Bullying prevention, like most bullying, begins at home. Some parents try to escape responsibility by proclaiming, “Not my child,” or “there’s nothing I can do; it’s up to the school.” In fact, it is the responsibility of every parent to help their children understand bullying and to do everything possible to

teach them not to become either a bully or a victim.

The most important thing parents can do is to talk with their children regularly about bullying. Since bullying often begins in preschool, these conversations should begin early. These conversations are the best way to find out if your child is being bullied or is a bully.

  • What are your child’s views on bullying?
  • Does s/he understand that bullying can be physical and verbal?
  • Does she understand the connection between bullying and cyberbullying?
  • Does your child know a bully?
  • Does your child know anyone who is being bullied?

Next, it is important to help your child understand that reporting bullying (to you or to the principal, a teacher, a counselor, or a coach) is the right thing to do. Your child needs to understand that bullying rarely stops without some intervention, and that reporting busying is the best way to stop the bully and protect other children.

Here are some key tips for your conversations with your child.

If you think your child is a bully.

  • Talk about bullying behavior again and again, being consistent about everything you say to your child.
  • Communicate the importance of exercising care not to hurt another person’s feelings.
  • Be alert if your child demonstrates signs of being overly confident and arrogant.
  • Watch for and discuss your child’s lack of empathy for children who are being bullied.
  • Try (and try again) to teach your child the difference between friendly teasing of a friend and hurtful teasing = bullying.
  • Watch to see if and how your child likes to be in control of social interactions.
  • Do not allow bullying behaviors (by anyone) in your family.
  • Keep in mind that boys are not the only bullies. Sometimes, girls are worse verbal bullies.
  • Be a positive role model. Ask the same of other relatives.

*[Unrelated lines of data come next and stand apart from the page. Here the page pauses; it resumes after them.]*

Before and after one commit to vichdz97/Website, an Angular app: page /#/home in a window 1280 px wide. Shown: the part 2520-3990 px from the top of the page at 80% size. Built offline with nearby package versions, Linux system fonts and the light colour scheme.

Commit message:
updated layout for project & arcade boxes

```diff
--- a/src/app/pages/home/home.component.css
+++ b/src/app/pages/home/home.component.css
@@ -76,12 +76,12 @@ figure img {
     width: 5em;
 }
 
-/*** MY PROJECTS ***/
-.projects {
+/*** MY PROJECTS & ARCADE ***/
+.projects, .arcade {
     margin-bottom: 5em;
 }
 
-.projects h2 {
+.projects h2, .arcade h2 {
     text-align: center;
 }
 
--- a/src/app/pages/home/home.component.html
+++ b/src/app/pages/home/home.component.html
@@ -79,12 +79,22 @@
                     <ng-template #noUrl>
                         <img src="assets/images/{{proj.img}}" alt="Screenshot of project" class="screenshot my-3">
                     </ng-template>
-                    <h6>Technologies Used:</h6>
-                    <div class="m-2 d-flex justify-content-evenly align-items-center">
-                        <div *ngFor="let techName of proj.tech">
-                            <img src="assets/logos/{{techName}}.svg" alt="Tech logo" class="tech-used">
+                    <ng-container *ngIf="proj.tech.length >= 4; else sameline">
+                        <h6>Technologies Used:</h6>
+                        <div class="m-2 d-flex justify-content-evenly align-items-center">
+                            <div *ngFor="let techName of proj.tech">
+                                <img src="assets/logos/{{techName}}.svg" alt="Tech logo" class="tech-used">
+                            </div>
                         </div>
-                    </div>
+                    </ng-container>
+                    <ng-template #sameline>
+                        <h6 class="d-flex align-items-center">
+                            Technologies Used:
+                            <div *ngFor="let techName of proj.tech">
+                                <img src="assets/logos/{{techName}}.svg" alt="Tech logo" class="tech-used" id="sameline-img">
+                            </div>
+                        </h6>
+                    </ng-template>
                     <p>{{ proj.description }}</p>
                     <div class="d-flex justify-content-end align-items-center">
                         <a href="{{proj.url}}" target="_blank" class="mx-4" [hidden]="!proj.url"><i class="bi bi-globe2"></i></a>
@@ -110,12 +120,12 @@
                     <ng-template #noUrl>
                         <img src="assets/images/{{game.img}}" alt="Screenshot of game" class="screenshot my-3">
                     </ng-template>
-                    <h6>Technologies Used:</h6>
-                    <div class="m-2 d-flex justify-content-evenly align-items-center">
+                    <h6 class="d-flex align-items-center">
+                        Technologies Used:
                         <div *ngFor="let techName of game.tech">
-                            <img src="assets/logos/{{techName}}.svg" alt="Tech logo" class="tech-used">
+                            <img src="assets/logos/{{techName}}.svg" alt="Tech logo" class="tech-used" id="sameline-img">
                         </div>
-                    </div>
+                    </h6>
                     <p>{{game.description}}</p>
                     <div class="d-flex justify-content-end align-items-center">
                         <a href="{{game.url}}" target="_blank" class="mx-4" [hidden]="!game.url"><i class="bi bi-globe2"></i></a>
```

If you think your child is being bullied.

  • Talk with your child about bullying, harassment and intimidation. Ensure your child understands the definition of each. Discuss other children at school who are being bullied, harassed or intimidation.
  • Look for signs of bullying in your child:
    • Grades dropping
    • Inappropriate temper outbursts
    • Loss of appetite
    • Bruises
    • Regularly losing items at school – school supplies, money, lunch, etc.
    • Wanting to stay home from school or skip other activities
    • Reluctance to ride the school bus
  • Teach your child that it is acceptable to ask for help, when to ask, and whom to ask.
  • Suggest to your child that s/he should try to stay with a group of children, because bullies typically try to isolate children.
  • Encourage your child to make new friends and to become involved in new group activities.
  • Always be sympathetic and caring when discussing bullying with your child. Ensure that other role models and relatives do the same. Never blame a victim.
  • Never ignore bullying. Alert the school (or other place where bullying occurs). Your child needs your help with a bullying situation. Your child will be frightened, ashamed, and demoralized. S/he needs you to be his/her advocate.
  • Be a positive role model.

It is important to treat all forms of bullying as of equal importance. Some bullies use physical pushing or hitting; some spread rumors and lies verbally; some spread stories using email, social media and chat groups; some bully by encouraging their “group” to exclude a victim. Remember that anyone can be a bully.

With your help, your child can survive being bullied, can learn to stand up to bullying, or can learn to stop bullying. What all children need to understand, and what every parent can help them understand, is that bullying in any form is wrong.